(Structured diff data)
━━━━━━

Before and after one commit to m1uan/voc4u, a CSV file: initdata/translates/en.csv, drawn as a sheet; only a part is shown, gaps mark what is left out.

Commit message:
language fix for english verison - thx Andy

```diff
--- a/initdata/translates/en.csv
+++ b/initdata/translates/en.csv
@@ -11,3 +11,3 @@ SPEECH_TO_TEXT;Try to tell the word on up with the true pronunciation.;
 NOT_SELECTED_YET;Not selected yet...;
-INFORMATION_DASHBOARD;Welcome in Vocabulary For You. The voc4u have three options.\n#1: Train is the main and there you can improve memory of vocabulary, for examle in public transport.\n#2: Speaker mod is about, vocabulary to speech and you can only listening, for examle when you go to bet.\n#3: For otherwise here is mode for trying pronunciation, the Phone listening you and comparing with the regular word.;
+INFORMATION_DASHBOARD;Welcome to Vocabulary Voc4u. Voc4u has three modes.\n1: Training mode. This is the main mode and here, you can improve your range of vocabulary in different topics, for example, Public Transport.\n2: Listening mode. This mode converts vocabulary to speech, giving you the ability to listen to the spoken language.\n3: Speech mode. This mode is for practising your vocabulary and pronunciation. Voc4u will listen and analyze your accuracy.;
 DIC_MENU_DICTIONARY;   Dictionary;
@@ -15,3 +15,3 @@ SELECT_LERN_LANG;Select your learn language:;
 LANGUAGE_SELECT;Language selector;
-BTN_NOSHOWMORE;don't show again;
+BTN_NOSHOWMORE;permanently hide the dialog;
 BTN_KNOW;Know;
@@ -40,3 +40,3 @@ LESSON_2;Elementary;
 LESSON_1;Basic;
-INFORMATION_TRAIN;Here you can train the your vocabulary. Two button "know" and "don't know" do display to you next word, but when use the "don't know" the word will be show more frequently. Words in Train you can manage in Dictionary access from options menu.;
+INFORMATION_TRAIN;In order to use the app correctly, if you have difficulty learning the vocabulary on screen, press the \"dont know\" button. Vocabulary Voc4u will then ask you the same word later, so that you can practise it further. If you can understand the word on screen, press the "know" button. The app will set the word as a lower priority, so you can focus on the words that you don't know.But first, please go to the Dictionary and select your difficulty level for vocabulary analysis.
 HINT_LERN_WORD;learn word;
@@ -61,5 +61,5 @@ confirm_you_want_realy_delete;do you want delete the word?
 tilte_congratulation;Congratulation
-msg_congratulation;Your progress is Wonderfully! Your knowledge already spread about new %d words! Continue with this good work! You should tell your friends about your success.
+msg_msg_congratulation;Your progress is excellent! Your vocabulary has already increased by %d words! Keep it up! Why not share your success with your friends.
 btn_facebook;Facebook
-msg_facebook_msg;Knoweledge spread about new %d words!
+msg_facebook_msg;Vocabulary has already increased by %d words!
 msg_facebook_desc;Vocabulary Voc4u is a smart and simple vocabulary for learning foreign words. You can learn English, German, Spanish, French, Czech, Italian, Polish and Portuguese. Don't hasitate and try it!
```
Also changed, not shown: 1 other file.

━━━━━━

All lines in the records above that contain "file" are to be reported.

Before and after one commit to m1uan/voc4u, a CSV file: initdata/translates/en.csv, drawn as a sheet; only a part is shown, gaps mark what is left out.
Also changed, not shown: 1 other file.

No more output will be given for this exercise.